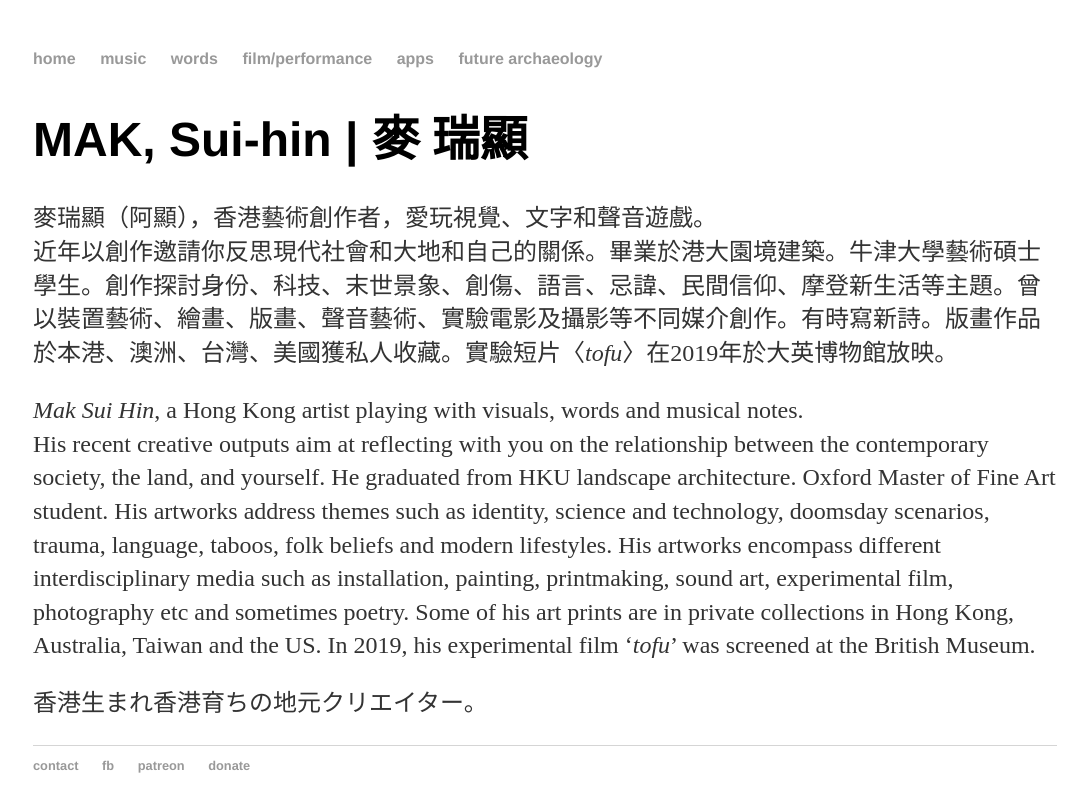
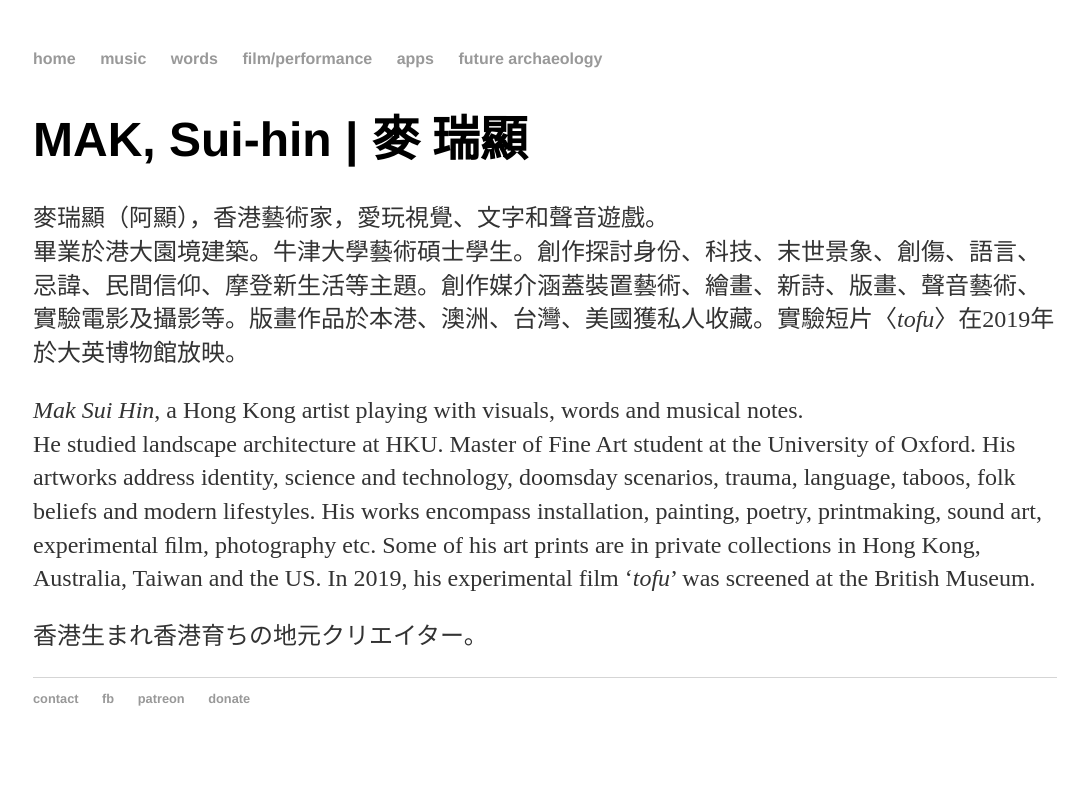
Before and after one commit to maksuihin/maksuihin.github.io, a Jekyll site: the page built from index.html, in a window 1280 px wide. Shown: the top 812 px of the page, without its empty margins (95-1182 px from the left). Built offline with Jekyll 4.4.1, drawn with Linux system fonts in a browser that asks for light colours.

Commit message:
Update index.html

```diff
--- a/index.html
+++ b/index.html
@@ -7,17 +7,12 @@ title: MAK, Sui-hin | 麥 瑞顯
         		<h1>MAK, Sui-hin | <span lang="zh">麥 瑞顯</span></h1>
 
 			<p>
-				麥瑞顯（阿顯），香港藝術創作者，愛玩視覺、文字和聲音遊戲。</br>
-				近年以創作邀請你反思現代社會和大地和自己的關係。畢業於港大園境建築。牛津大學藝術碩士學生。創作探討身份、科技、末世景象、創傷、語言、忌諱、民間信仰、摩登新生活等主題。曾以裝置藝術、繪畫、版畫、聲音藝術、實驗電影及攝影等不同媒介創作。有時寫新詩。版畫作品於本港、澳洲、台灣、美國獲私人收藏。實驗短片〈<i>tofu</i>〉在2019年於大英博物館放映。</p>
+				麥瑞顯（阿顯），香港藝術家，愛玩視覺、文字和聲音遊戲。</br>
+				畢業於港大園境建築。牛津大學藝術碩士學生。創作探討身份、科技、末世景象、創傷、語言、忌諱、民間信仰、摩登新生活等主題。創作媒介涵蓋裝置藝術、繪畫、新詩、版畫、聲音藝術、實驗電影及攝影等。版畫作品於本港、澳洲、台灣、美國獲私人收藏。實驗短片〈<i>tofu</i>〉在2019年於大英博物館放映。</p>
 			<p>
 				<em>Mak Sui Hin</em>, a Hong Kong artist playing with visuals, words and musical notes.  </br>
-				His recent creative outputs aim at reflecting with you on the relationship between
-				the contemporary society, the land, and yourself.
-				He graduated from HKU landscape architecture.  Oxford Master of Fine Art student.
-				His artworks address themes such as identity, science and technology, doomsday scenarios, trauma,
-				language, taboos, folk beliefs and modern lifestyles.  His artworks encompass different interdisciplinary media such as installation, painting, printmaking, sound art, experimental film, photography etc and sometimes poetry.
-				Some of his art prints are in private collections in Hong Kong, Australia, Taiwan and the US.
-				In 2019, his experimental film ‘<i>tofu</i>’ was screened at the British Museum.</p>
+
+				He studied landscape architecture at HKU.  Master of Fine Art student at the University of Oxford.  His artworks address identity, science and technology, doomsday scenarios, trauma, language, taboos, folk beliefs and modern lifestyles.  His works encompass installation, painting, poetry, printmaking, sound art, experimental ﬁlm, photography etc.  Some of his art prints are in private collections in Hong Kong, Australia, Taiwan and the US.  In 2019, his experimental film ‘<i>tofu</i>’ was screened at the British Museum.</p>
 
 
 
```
★ ★ ★
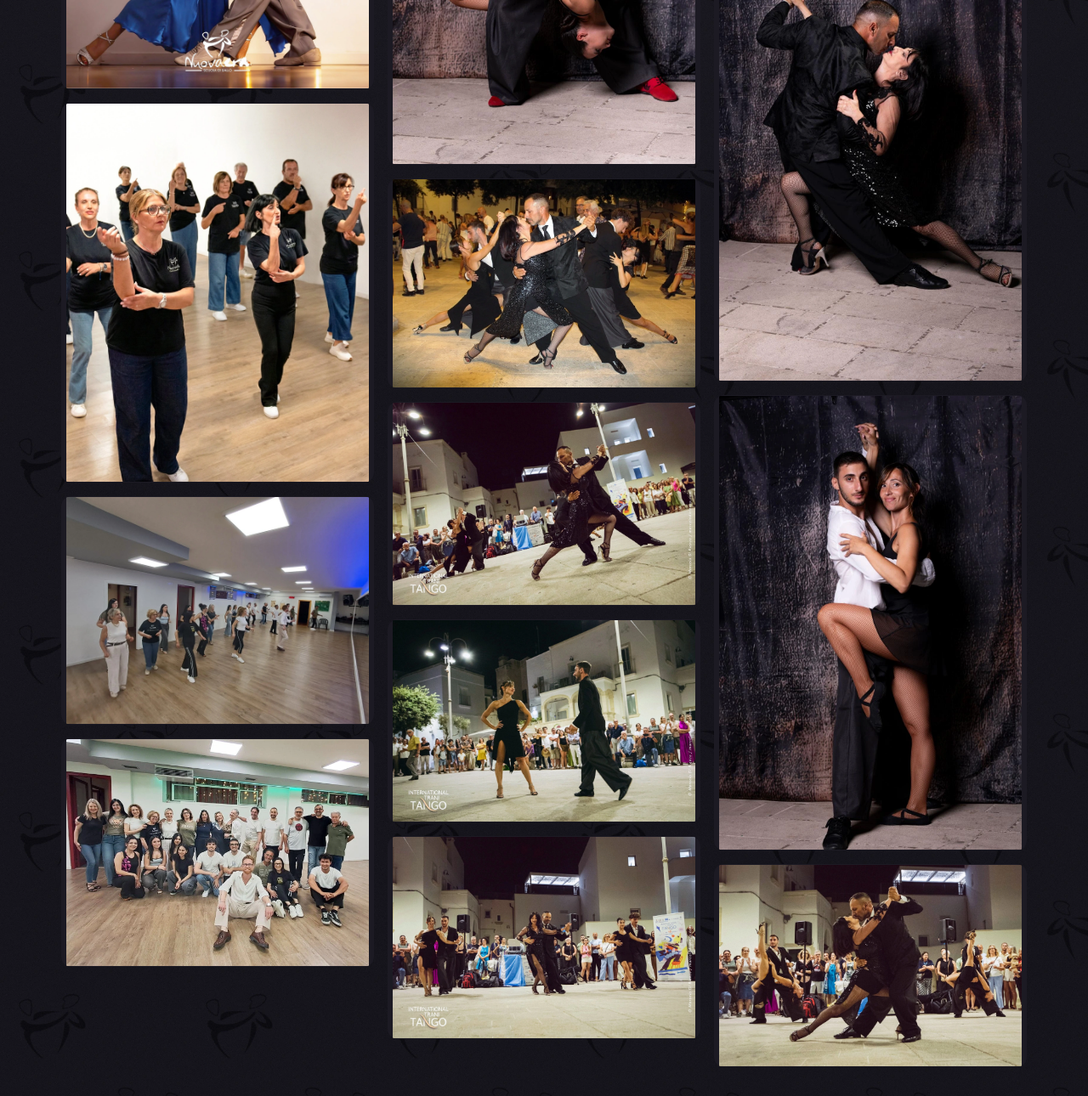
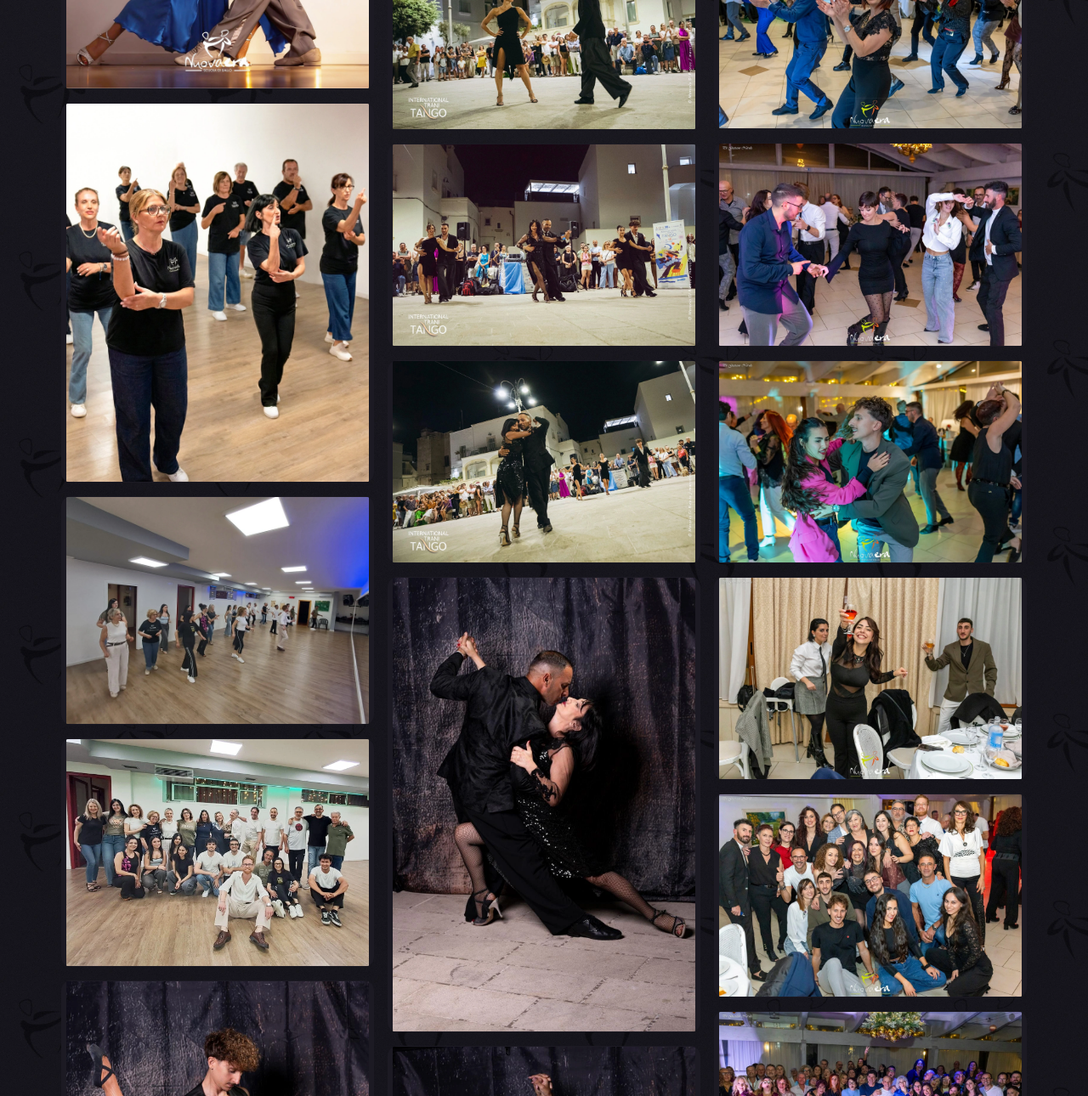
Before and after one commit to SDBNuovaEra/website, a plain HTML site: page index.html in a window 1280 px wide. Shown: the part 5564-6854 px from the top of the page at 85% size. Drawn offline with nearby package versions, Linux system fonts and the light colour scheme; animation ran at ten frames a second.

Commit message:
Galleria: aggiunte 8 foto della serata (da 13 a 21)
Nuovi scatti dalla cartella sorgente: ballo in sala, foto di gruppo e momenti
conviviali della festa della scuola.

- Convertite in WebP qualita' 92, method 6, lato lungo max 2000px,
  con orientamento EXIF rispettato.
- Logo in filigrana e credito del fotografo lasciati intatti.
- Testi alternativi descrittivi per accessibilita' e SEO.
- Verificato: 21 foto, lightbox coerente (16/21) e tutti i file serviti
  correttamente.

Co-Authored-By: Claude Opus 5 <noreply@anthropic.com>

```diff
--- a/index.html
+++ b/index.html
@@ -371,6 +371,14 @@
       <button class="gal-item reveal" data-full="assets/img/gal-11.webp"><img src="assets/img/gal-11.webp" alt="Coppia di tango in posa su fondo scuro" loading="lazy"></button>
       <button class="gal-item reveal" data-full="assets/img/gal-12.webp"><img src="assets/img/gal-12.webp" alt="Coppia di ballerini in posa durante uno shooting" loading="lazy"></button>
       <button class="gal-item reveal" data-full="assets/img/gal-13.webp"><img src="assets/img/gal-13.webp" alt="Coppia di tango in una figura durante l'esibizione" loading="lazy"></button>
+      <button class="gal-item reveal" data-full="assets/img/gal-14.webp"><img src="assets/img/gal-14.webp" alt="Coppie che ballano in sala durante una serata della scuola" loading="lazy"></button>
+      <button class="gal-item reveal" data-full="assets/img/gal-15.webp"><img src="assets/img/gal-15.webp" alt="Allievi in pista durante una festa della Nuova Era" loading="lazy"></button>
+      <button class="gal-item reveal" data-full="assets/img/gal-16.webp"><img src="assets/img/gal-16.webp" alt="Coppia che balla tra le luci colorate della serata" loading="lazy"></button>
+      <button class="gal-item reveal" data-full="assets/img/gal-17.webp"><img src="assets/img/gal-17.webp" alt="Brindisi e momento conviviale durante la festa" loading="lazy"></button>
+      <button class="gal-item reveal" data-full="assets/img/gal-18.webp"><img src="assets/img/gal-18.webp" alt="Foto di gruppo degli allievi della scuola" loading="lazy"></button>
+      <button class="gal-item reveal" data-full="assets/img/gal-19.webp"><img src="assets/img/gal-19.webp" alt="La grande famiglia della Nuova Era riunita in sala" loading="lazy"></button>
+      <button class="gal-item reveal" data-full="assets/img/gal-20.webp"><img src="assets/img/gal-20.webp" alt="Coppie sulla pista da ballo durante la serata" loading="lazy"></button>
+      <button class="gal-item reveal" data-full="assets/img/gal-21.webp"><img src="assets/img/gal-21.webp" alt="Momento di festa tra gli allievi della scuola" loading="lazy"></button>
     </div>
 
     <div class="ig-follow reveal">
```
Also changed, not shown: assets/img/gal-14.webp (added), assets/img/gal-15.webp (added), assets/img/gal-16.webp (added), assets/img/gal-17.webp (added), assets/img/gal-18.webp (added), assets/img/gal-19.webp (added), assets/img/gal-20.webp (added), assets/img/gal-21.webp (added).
★ ★ ★
**Your goal**: In the records, which lines mention the word "durante"? Copy those lines.

**Response**:
       <button class="gal-item reveal" data-full="assets/img/gal-12.webp"><img src="assets/img/gal-12.webp" alt="Coppia di ballerini in posa durante uno shooting" loading="lazy"></button>
       <button class="gal-item reveal" data-full="assets/img/gal-13.webp"><img src="assets/img/gal-13.webp" alt="Coppia di tango in una figura durante l'esibizione" loading="lazy"></button>
+      <button class="gal-item reveal" data-full="assets/img/gal-14.webp"><img src="assets/img/gal-14.webp" alt="Coppie che ballano in sala durante una serata della scuola" loading="lazy"></button>
+      <button class="gal-item reveal" data-full="assets/img/gal-15.webp"><img src="assets/img/gal-15.webp" alt="Allievi in pista durante una festa della Nuova Era" loading="lazy"></button>
+      <button class="gal-item reveal" data-full="assets/img/gal-17.webp"><img src="assets/img/gal-17.webp" alt="Brindisi e momento conviviale durante la festa" loading="lazy"></button>
+      <button class="gal-item reveal" data-full="assets/img/gal-20.webp"><img src="assets/img/gal-20.webp" alt="Coppie sulla pista da ballo durante la serata" loading="lazy"></button>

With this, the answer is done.